(Oxford was not targeted by the Luftwaffe during WW2 for a number of possibly apocryphal reasons. The one I like best recounts that many high-ranking Luftwaffe officers were German aristocrats who had studied at Oxford and could not bear the idea of bombs raining down on the Turf Tavern.)
From a Railway Bridge Near Lake Street – Chiang Yee
Chiang Yee was (a little like me) an accidental expatriate in Oxford. The “foreign-ness” of his eye is reflected in his colour plates and ink sketches that accompany the text. The landmarks and characters are all in place, but somehow Chiang’s Chinese art transforms familiar views of the city into something more ancient and timeless.
The blackout curtains and ration-books are gone, but today’s Oxford seems little different to the city described by Chiang Yee 65 years ago . In the 21st Century, peacocks still strut on the roof of the Trout Inn, crowds still line Magdalen Bridge on May Morning, and the 8.05 “down train” to Paddington is still full of be-suited commuters and the occasional tweedy academic departing for an errand in London.

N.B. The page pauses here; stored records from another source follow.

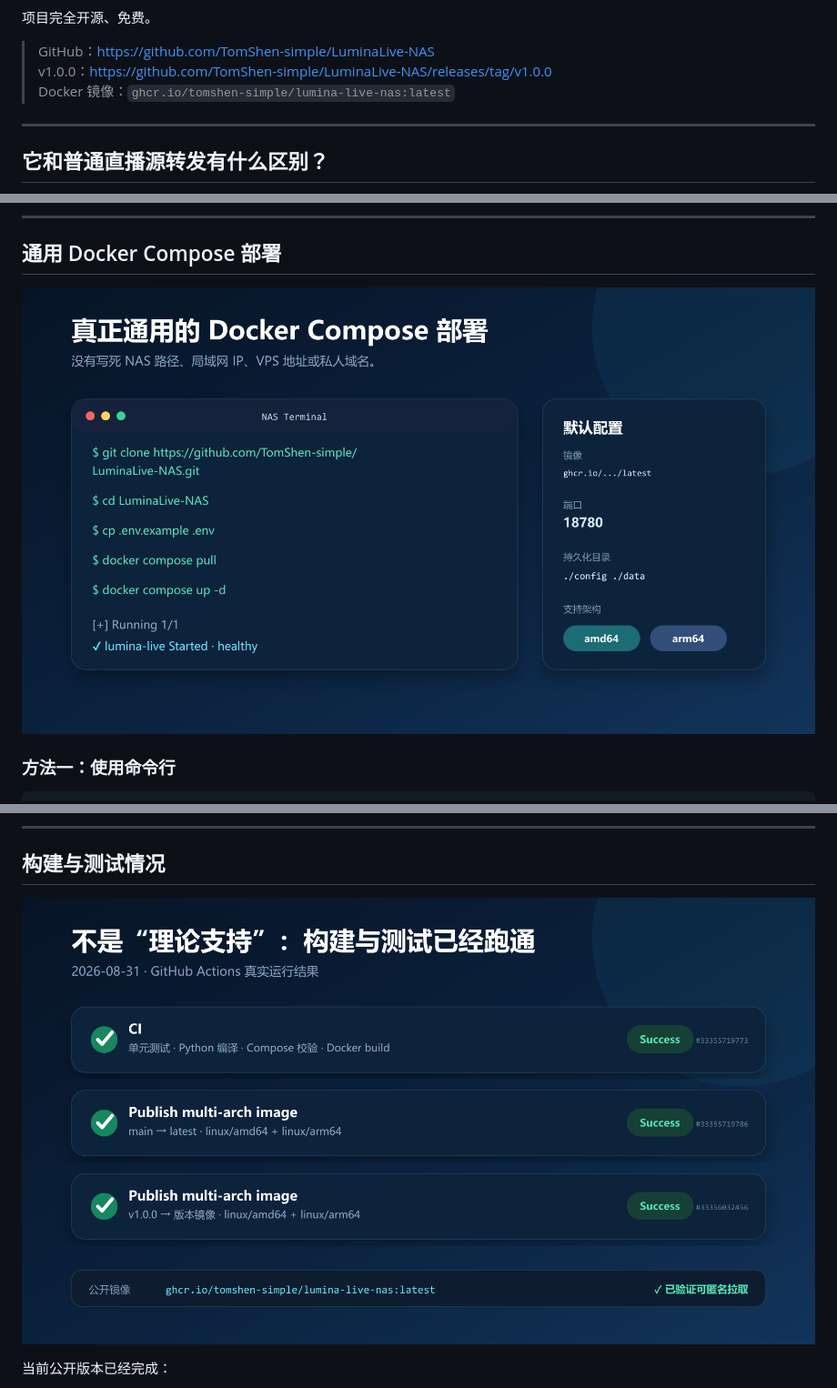
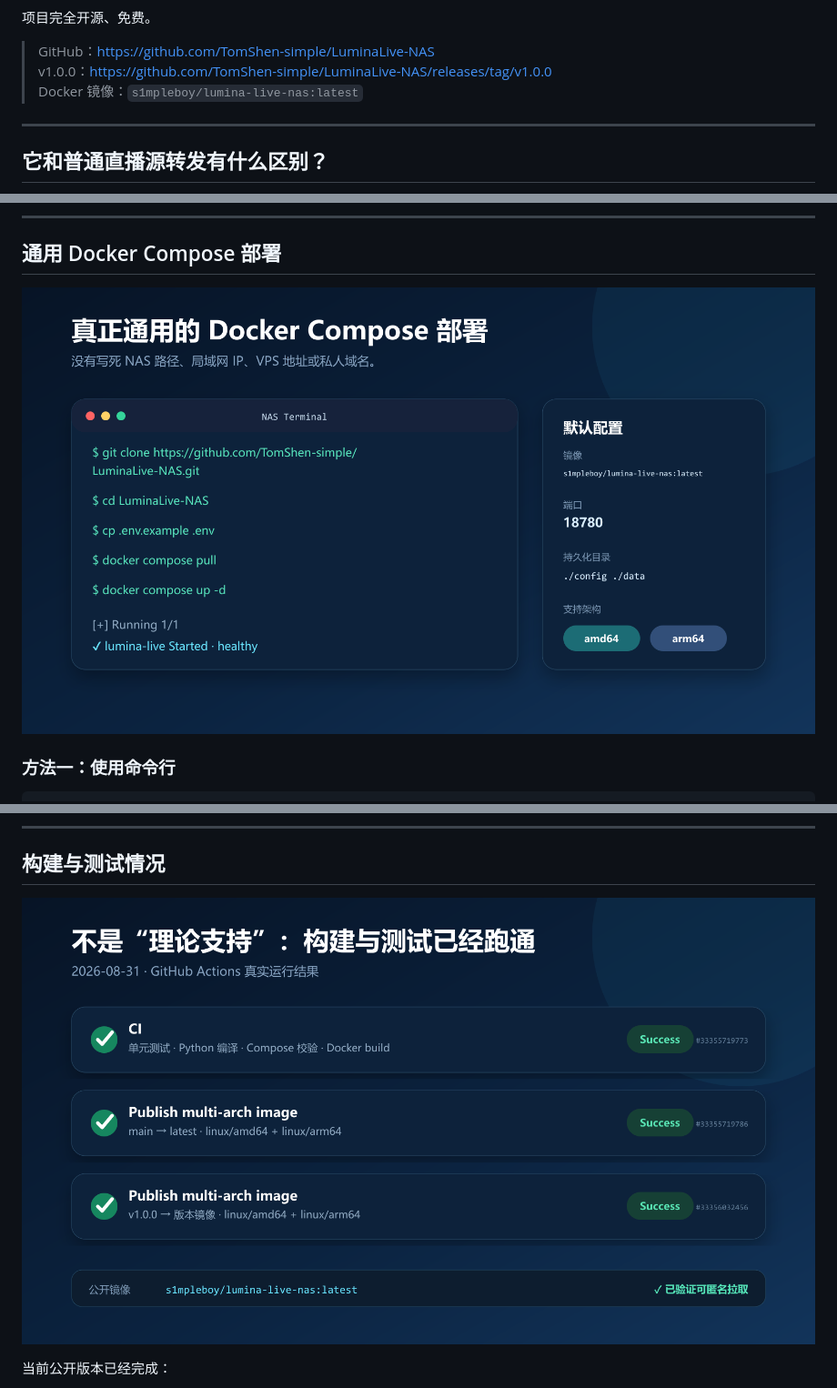
Before and after one commit to TomShen-simple/LuminaLive-NAS, a Markdown page: docs/forum-post.md, 3 parts joined by grey strips. Shown at 91% size. GitHub-like rendering; pictures changed too: docs/images/forum/03-compose.png, docs/images/forum/04-actions.png.

```diff
--- a/docs/forum-post.md
+++ b/docs/forum-post.md
@@ -12,7 +12,7 @@
 
 > GitHub：<https://github.com/TomShen-simple/LuminaLive-NAS>
 > v1.0.0：<https://github.com/TomShen-simple/LuminaLive-NAS/releases/tag/v1.0.0>
-> Docker 镜像：`ghcr.io/tomshen-simple/lumina-live-nas:latest`
+> Docker 镜像：`s1mpleboy/lumina-live-nas:latest`
 
 ---
 
```
Also changed, not shown: README.md (+1 -1 lines), docs/compose.md (+1 -1 lines), 5 other files.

Despite the hardship and tension of the period, Chiang’s Oxford is a harbour of peace and reflection. The war is barely mentioned – the undergraduate population is depleted by conscription, a bomber wheels lazily over Port Meadow, and the Cockney accents of Blitz evacuees mix with shopkeepers’ Oxfordshire burr on Cornmarket. But Chiang’s attention is drawn more to the landscape, nature and cityscape.
Chiang’s eye for detail and contemplation is quite disarming. His writing captures perfectly the shift of seasons against the colleges’ grey stone. Several paragraphs are spent describing the facial expressions of a duck and the delicate dance of crocuses in the wind. Verses from Li P’o, Longfellow and Shelley enter his consciousness while wandering up the banks of the Isis towards The Perch.
Peacocks at Trout Inn – Chiang Yee
I have read many excellent books about Oxford (Jan Morris’ Oxford is still the essential primer). But Chiang Yee’s is definitely the most charming: it’s available in a 2003 reprint, but I think the 1940s Methuen editions (“printed in complete confirmity with the authorized economy standards” as stated the frontispiece) are quite hard to come by now. This was a lucky find!